/---

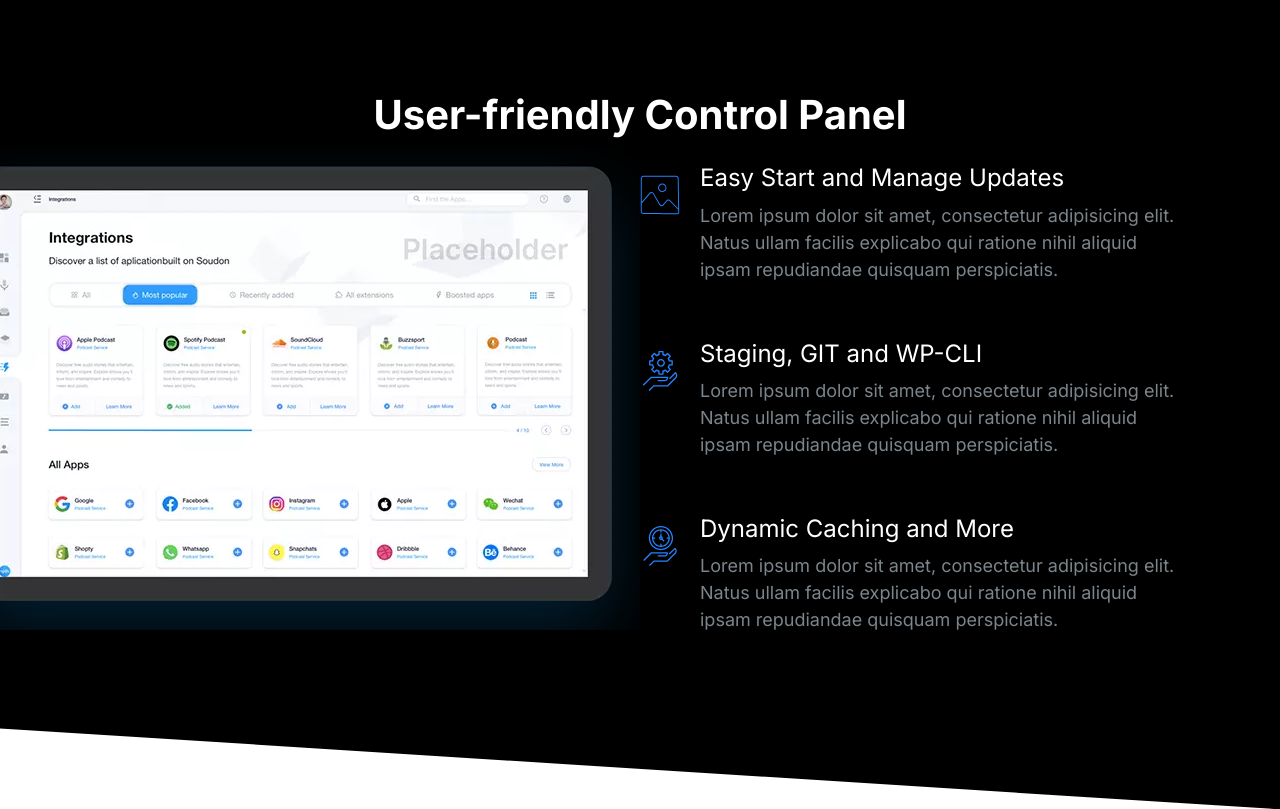
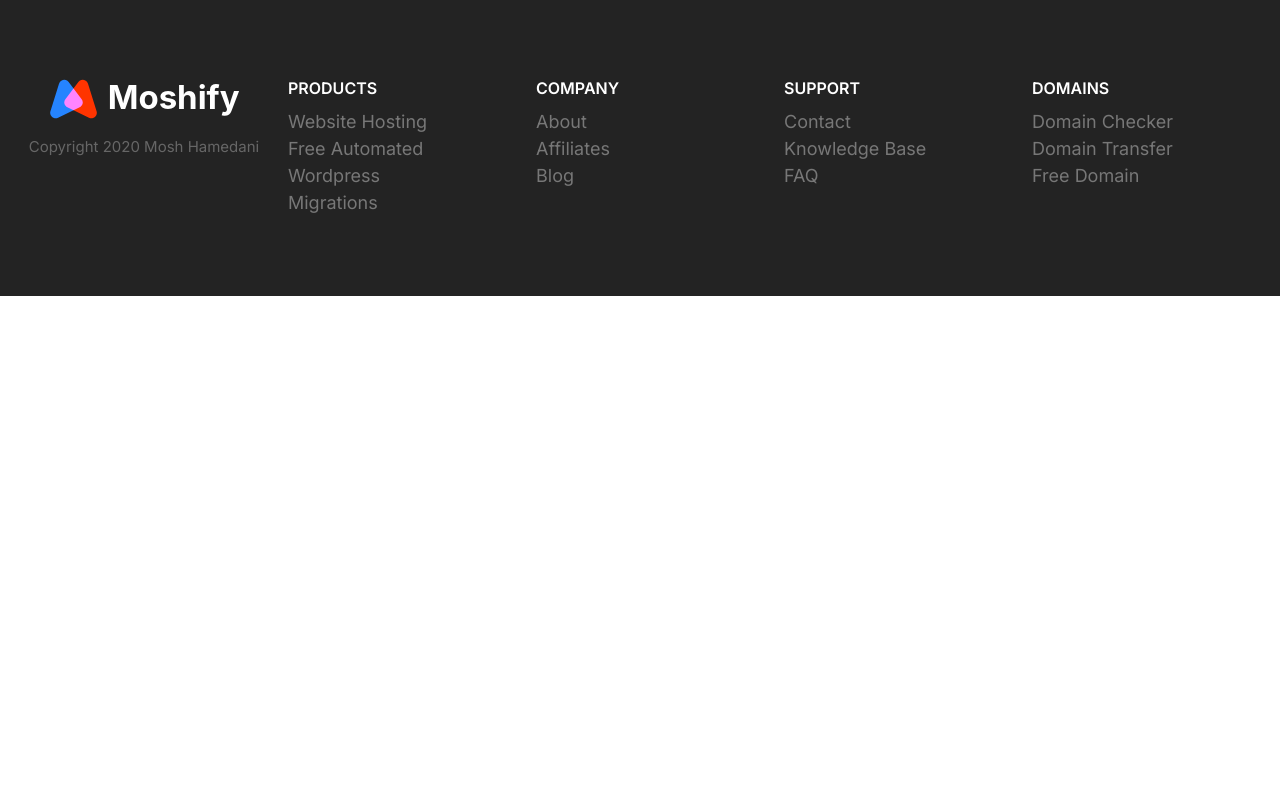
Before and after one commit to danielka89/danielka, a plain HTML site: page Moshify/index.html in a window 1280 px wide. Drawn offline with Linux system fonts and the light colour scheme.

Commit message:
Applying footer with collapsibles.

```diff
--- a/Moshify/css/styles.css
+++ b/Moshify/css/styles.css
@@ -553,6 +553,7 @@
 
 .block__header {
   text-align: center;
+  margin-bottom: 4rem;
 }
 
 .block__heading {
@@ -753,3 +754,80 @@
     max-width: 700px;
   }
 }
+
+/* Footer */
+.footer {
+  background: #232323;
+}
+
+.footer a {
+  color: #777;
+}
+
+.footer a:hover {
+  color: #fff;
+  transition: color 0.3s;
+}
+
+.footer__section {
+  padding: 2rem;
+  border-bottom: 1px solid #393939;
+}
+
+.footer__section .list {
+  margin: 0;
+}
+
+.footer__heading {
+  text-transform: uppercase;
+  font-weight: 600;
+}
+
+.footer__brand {
+  margin-top: 5rem;
+  text-align: center;
+}
+
+.footer__brand img {
+  /* TODO: Consider refactoring this and applying it to all images. */
+  width: 100%;
+  max-width: 230px;
+}
+
+.footer__copyright {
+  font-size: 2.1rem;
+  color: #fff;
+  opacity: 0.3;
+}
+
+@media screen and (min-width: 768px) {
+  .footer__sections {
+    grid-template-columns: repeat(auto-fit, minmax(10rem, 1fr));
+  }
+
+  .footer .collapsible__chevron {
+    display: none;
+  }
+
+  .footer .collapsible__content {
+    opacity: 1;
+    max-height: 100%;
+  }
+
+  .footer__brand {
+    order: -1;
+    margin-top: 1rem;
+  }
+
+  .footer__copyright {
+    font-size: 1.5rem;
+  }
+
+  .footer__section {
+    border: 0;
+  }
+
+  .footer__heading {
+    font-size: 1.6rem;
+  }
+}
--- a/Moshify/index.html
+++ b/Moshify/index.html
@@ -14,77 +14,74 @@
     <link rel="stylesheet" href="css/styles.css" />
   </head>
   <body>
-    <section class="block block--dark block--skewed-right block-showcase">
-      <header class="block__header">
-        <h2>User-friendly Control Panel</h2>
-      </header>
-      <div class="container grid grid--1x2">
-        <picture class="block-showcase__image">
-          <source
-            type="image/webp"
-            srcset="images/ipad.webp 1x, images/ipad@2x.webp 2x"
-          />
-          <source
-            type="image/png"
-            srcset="images/ipad.png 1x, images/ipad@2x.png 2x"
-          />
-          <img src="images/ipad.png" alt="" />
-        </picture>
-        <ul class="list">
-          <li>
-            <div class="media">
-              <div class="media__image">
-                <svg class="icon icon--primary">
-                  <use xlink:href="images/sprite.svg#settings"></use>
-                </svg>
-              </div>
-              <div class="media__body">
-                <h3 class="media__title">Easy Start and Manage Updates</h3>
-                <p>
-                  Lorem ipsum dolor sit amet, consectetur adipisicing elit.
-                  Natus ullam facilis explicabo qui ratione nihil aliquid ipsam
-                  repudiandae quisquam perspiciatis.
-                </p>
-              </div>
-            </div>
-          </li>
-          <li>
-            <div class="media">
-              <div class="media__image">
-                <svg class="icon icon--primary">
-                  <use xlink:href="images/sprite.svg#snap"></use>
-                </svg>
-              </div>
-              <div class="media__body">
-                <h3 class="media__title">Staging, GIT and WP-CLI</h3>
-                <p>
-                  Lorem ipsum dolor sit amet, consectetur adipisicing elit.
-                  Natus ullam facilis explicabo qui ratione nihil aliquid ipsam
-                  repudiandae quisquam perspiciatis.
-                </p>
-              </div>
-            </div>
-          </li>
-          <li>
-            <div class="media">
-              <div class="media__image">
-                <svg class="icon icon--primary">
-                  <use xlink:href="images/sprite.svg#clock"></use>
-                </svg>
-              </div>
-              <div class="media__body">
-                <h3 class="media__title">Dynamic Caching and More</h3>
-                <p>
-                  Lorem ipsum dolor sit amet, consectetur adipisicing elit.
-                  Natus ullam facilis explicabo qui ratione nihil aliquid ipsam
-                  repudiandae quisquam perspiciatis.
-                </p>
-              </div>
-            </div>
-          </li>
-        </ul>
-      </div>
-    </section>
+    <footer class="block block--dark footer">
+      <container class="grid footer__sections">
+        <section class="collapsible collapsible--expanded footer__section">
+          <header class="collapsible__header">
+            <h2 class="collapsible__heading footer__heading">Products</h2>
+            <svg class="icon icon--white collapsible__chevron">
+              <use xlink:href="images/sprite.svg#chevron"></use>
+            </svg>
+          </header>
+          <div class="collapsible__content">
+            <ul class="list">
+              <li><a href="#">Website Hosting</a></li>
+              <li><a href="#">Free Automated Wordpress</a></li>
+              <li><a href="#">Migrations</a></li>
+            </ul>
+          </div>
+        </section>
+        <section class="collapsible footer__section">
+          <header class="collapsible__header">
+            <h2 class="collapsible__heading footer__heading">Company</h2>
+            <svg class="icon icon--white collapsible__chevron">
+              <use xlink:href="images/sprite.svg#chevron"></use>
+            </svg>
+          </header>
+          <div class="collapsible__content">
+            <ul class="list">
+              <li><a href="#">About</a></li>
+              <li><a href="#">Affiliates</a></li>
+              <li><a href="#">Blog</a></li>
+            </ul>
+          </div>
+        </section>
+        <section class="collapsible footer__section">
+          <header class="collapsible__header">
+            <h2 class="collapsible__heading footer__heading">Support</h2>
+            <svg class="icon icon--white collapsible__chevron">
+              <use xlink:href="images/sprite.svg#chevron"></use>
+            </svg>
+          </header>
+          <div class="collapsible__content">
+            <ul class="list">
+              <li><a href="#">Contact</a></li>
+              <li><a href="#">Knowledge Base</a></li>
+              <li><a href="#">FAQ</a></li>
+            </ul>
+          </div>
+        </section>
+        <section class="collapsible footer__section">
+          <header class="collapsible__header">
+            <h2 class="collapsible__heading footer__heading">Domains</h2>
+            <svg class="icon icon--white collapsible__chevron">
+              <use xlink:href="images/sprite.svg#chevron"></use>
+            </svg>
+          </header>
+          <div class="collapsible__content">
+            <ul class="list">
+              <li><a href="#">Domain Checker</a></li>
+              <li><a href="#">Domain Transfer</a></li>
+              <li><a href="#">Free Domain</a></li>
+            </ul>
+          </div>
+        </section>
+        <section class="footer__brand">
+          <img src="images/logo.svg" alt="" />
+          <p class="footer footer__copyright">Copyright 2020 Mosh Hamedani</p>
+        </section>
+      </container>
+    </footer>
     <script src="js/main.js"></script>
   </body>
 </html>
```
Also changed, not shown: Moshify/components/footer.html (added, +68 -0 lines), Moshify/components/testimonial-block.html (added, +46 -0 lines).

\---

▶ TASK DETAILS
Retype every entry verbatim and exclude the pictures from the copy.

▶ RESULT OF THIS EXERCISE
Before and after one commit to danielka89/danielka, a plain HTML site: page Moshify/index.html in a window 1280 px wide. Drawn offline with Linux system fonts and the light colour scheme.

Commit message:
Applying footer with collapsibles.

```diff
--- a/Moshify/css/styles.css
+++ b/Moshify/css/styles.css
@@ -553,6 +553,7 @@
 
 .block__header {
   text-align: center;
+  margin-bottom: 4rem;
 }
 
 .block__heading {
@@ -753,3 +754,80 @@
     max-width: 700px;
   }
 }
+
+/* Footer */
+.footer {
+  background: #232323;
+}
+
+.footer a {
+  color: #777;
+}
+
+.footer a:hover {
+  color: #fff;
+  transition: color 0.3s;
+}
+
+.footer__section {
+  padding: 2rem;
+  border-bottom: 1px solid #393939;
+}
+
+.footer__section .list {
+  margin: 0;
+}
+
+.footer__heading {
+  text-transform: uppercase;
+  font-weight: 600;
+}
+
+.footer__brand {
+  margin-top: 5rem;
+  text-align: center;
+}
+
+.footer__brand img {
+  /* TODO: Consider refactoring this and applying it to all images. */
+  width: 100%;
+  max-width: 230px;
+}
+
+.footer__copyright {
+  font-size: 2.1rem;
+  color: #fff;
+  opacity: 0.3;
+}
+
+@media screen and (min-width: 768px) {
+  .footer__sections {
+    grid-template-columns: repeat(auto-fit, minmax(10rem, 1fr));
+  }
+
+  .footer .collapsible__chevron {
+    display: none;
+  }
+
+  .footer .collapsible__content {
+    opacity: 1;
+    max-height: 100%;
+  }
+
+  .footer__brand {
+    order: -1;
+    margin-top: 1rem;
+  }
+
+  .footer__copyright {
+    font-size: 1.5rem;
+  }
+
+  .footer__section {
+    border: 0;
+  }
+
+  .footer__heading {
+    font-size: 1.6rem;
+  }
+}
--- a/Moshify/index.html
+++ b/Moshify/index.html
@@ -14,77 +14,74 @@
     <link rel="stylesheet" href="css/styles.css" />
   </head>
   <body>
-    <section class="block block--dark block--skewed-right block-showcase">
-      <header class="block__header">
-        <h2>User-friendly Control Panel</h2>
-      </header>
-      <div class="container grid grid--1x2">
-        <picture class="block-showcase__image">
-          <source
-            type="image/webp"
-            srcset="images/ipad.webp 1x, images/ipad@2x.webp 2x"
-          />
-          <source
-            type="image/png"
-            srcset="images/ipad.png 1x, images/ipad@2x.png 2x"
-          />
-          <img src="images/ipad.png" alt="" />
-        </picture>
-        <ul class="list">
-          <li>
-            <div class="media">
-              <div class="media__image">
-                <svg class="icon icon--primary">
-                  <use xlink:href="images/sprite.svg#settings"></use>
-                </svg>
-              </div>
-              <div class="media__body">
-                <h3 class="media__title">Easy Start and Manage Updates</h3>
-                <p>
-                  Lorem ipsum dolor sit amet, consectetur adipisicing elit.
-                  Natus ullam facilis explicabo qui ratione nihil aliquid ipsam
-                  repudiandae quisquam perspiciatis.
-                </p>
-              </div>
-            </div>
-          </li>
-          <li>
-            <div class="media">
-              <div class="media__image">
-                <svg class="icon icon--primary">
-                  <use xlink:href="images/sprite.svg#snap"></use>
-                </svg>
-              </div>
-              <div class="media__body">
-                <h3 class="media__title">Staging, GIT and WP-CLI</h3>
-                <p>
-                  Lorem ipsum dolor sit amet, consectetur adipisicing elit.
-                  Natus ullam facilis explicabo qui ratione nihil aliquid ipsam
-                  repudiandae quisquam perspiciatis.
-                </p>
-              </div>
-            </div>
-          </li>
-          <li>
-            <div class="media">
-              <div class="media__image">
-                <svg class="icon icon--primary">
-                  <use xlink:href="images/sprite.svg#clock"></use>
-                </svg>
-              </div>
-              <div class="media__body">
-                <h3 class="media__title">Dynamic Caching and More</h3>
-                <p>
-                  Lorem ipsum dolor sit amet, consectetur adipisicing elit.
-                  Natus ullam facilis explicabo qui ratione nihil aliquid ipsam
-                  repudiandae quisquam perspiciatis.
-                </p>
-              </div>
-            </div>
-          </li>
-        </ul>
-      </div>
-    </section>
+    <footer class="block block--dark footer">
+      <container class="grid footer__sections">
+        <section class="collapsible collapsible--expanded footer__section">
+          <header class="collapsible__header">
+            <h2 class="collapsible__heading footer__heading">Products</h2>
+            <svg class="icon icon--white collapsible__chevron">
+              <use xlink:href="images/sprite.svg#chevron"></use>
+            </svg>
+          </header>
+          <div class="collapsible__content">
+            <ul class="list">
+              <li><a href="#">Website Hosting</a></li>
+              <li><a href="#">Free Automated Wordpress</a></li>
+              <li><a href="#">Migrations</a></li>
+            </ul>
+          </div>
+        </section>
+        <section class="collapsible footer__section">
+          <header class="collapsible__header">
+            <h2 class="collapsible__heading footer__heading">Company</h2>
+            <svg class="icon icon--white collapsible__chevron">
+              <use xlink:href="images/sprite.svg#chevron"></use>
+            </svg>
+          </header>
+          <div class="collapsible__content">
+            <ul class="list">
+              <li><a href="#">About</a></li>
+              <li><a href="#">Affiliates</a></li>
+              <li><a href="#">Blog</a></li>
+            </ul>
+          </div>
+        </section>
+        <section class="collapsible footer__section">
+          <header class="collapsible__header">
+            <h2 class="collapsible__heading footer__heading">Support</h2>
+            <svg class="icon icon--white collapsible__chevron">
+              <use xlink:href="images/sprite.svg#chevron"></use>
+            </svg>
+          </header>
+          <div class="collapsible__content">
+            <ul class="list">
+              <li><a href="#">Contact</a></li>
+              <li><a href="#">Knowledge Base</a></li>
+              <li><a href="#">FAQ</a></li>
+            </ul>
+          </div>
+        </section>
+        <section class="collapsible footer__section">
+          <header class="collapsible__header">
+            <h2 class="collapsible__heading footer__heading">Domains</h2>
+            <svg class="icon icon--white collapsible__chevron">
+              <use xlink:href="images/sprite.svg#chevron"></use>
+            </svg>
+          </header>
+          <div class="collapsible__content">
+            <ul class="list">
+              <li><a href="#">Domain Checker</a></li>
+              <li><a href="#">Domain Transfer</a></li>
+              <li><a href="#">Free Domain</a></li>
+            </ul>
+          </div>
+        </section>
+        <section class="footer__brand">
+          <img src="images/logo.svg" alt="" />
+          <p class="footer footer__copyright">Copyright 2020 Mosh Hamedani</p>
+        </section>
+      </container>
+    </footer>
     <script src="js/main.js"></script>
   </body>
 </html>
```
Also changed, not shown: Moshify/components/footer.html (added, +68 -0 lines), Moshify/components/testimonial-block.html (added, +46 -0 lines).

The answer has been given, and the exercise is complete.